*YOUR INSTRUCTIONS*. Make a tally of the lines in the records that include the string "releasenotes", and give only that number.

Start of GIVEN DATA

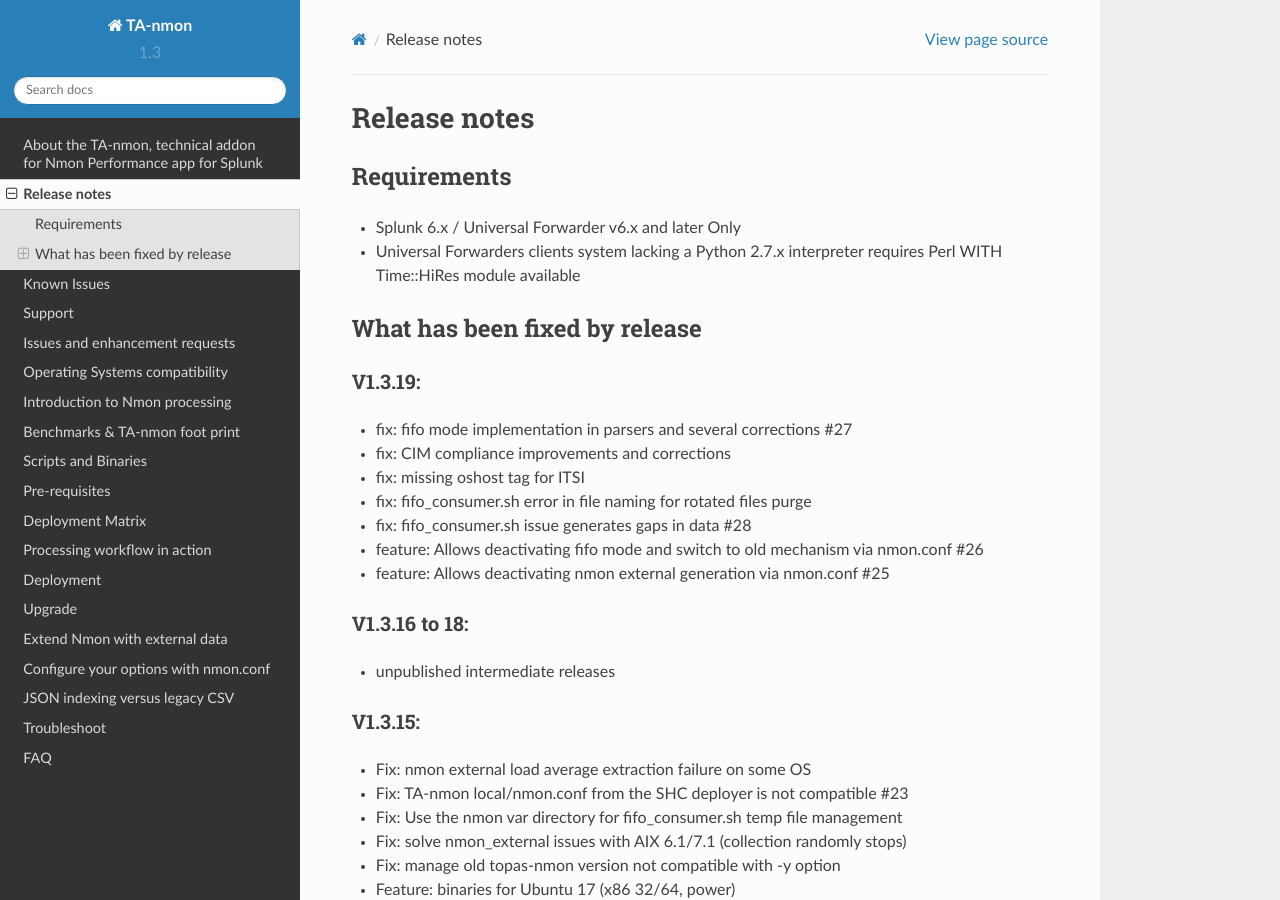
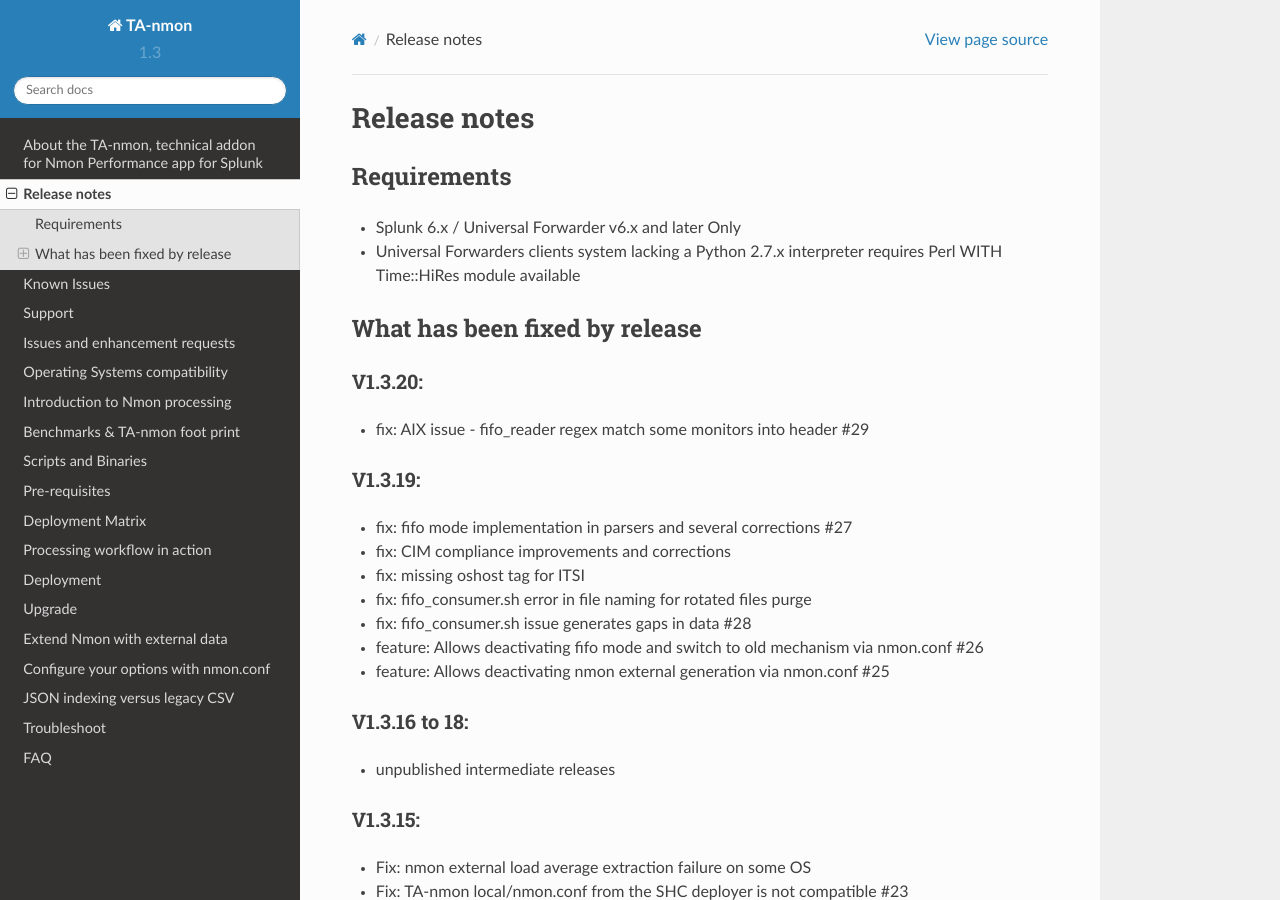
Before and after one commit to guilhemmarchand/TA-nmon, a Sphinx documentation site: the page built from docs/releasenotes.rst, in a window 1280 px wide and 900 px high. Built offline with Sphinx 7.4.7 and the Read the Docs theme 2.0.0, drawn with Linux system fonts in a browser that asks for light colours.

Commit message:
release notes update

```diff
--- a/docs/releasenotes.rst
+++ b/docs/releasenotes.rst
@@ -13,6 +13,12 @@
 ^^^^^^^^^^^^^^^^^^^^^^^^^^^^^^
 What has been fixed by release
 ^^^^^^^^^^^^^^^^^^^^^^^^^^^^^^
+
+========
+V1.3.20:
+========
+
+- fix: AIX issue - fifo_reader regex match some monitors into header #29
 
 ========
 V1.3.19:
```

End of GIVEN DATA

*TASK RESPONSE*. 3